**Exercise prompt**
If a line in the entries below includes the string "files", copy it out.

---- Provided records

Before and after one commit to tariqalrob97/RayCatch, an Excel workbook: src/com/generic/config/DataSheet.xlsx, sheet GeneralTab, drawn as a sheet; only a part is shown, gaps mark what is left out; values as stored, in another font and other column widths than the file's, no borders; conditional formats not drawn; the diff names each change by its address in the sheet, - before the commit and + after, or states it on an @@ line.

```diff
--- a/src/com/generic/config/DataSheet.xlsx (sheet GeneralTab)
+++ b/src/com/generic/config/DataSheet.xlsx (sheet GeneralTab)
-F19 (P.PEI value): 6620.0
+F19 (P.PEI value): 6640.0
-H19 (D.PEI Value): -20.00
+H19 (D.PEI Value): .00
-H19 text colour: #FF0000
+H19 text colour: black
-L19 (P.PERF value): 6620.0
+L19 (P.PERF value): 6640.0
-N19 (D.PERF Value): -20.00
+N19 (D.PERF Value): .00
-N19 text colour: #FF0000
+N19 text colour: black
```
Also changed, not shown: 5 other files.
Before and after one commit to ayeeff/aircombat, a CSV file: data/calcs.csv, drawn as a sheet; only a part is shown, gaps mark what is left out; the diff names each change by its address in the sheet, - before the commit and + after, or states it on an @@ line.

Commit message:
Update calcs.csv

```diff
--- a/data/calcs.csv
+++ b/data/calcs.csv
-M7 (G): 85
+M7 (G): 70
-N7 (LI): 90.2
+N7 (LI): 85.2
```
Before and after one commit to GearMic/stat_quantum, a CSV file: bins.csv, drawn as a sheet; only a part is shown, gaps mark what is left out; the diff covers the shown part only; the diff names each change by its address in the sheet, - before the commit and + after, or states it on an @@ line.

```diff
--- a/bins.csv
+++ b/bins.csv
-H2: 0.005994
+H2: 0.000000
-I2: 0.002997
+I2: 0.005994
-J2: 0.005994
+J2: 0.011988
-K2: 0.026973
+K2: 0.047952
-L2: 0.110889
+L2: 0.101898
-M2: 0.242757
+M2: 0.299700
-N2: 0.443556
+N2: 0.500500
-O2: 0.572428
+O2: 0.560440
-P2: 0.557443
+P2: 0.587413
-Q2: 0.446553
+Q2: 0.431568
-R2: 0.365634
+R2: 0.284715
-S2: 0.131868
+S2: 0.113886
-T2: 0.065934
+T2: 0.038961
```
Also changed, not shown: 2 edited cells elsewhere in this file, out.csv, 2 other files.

--------

**Written response**
Also changed, not shown: 5 other files.
Also changed, not shown: 2 edited cells elsewhere in this file, out.csv, 2 other files.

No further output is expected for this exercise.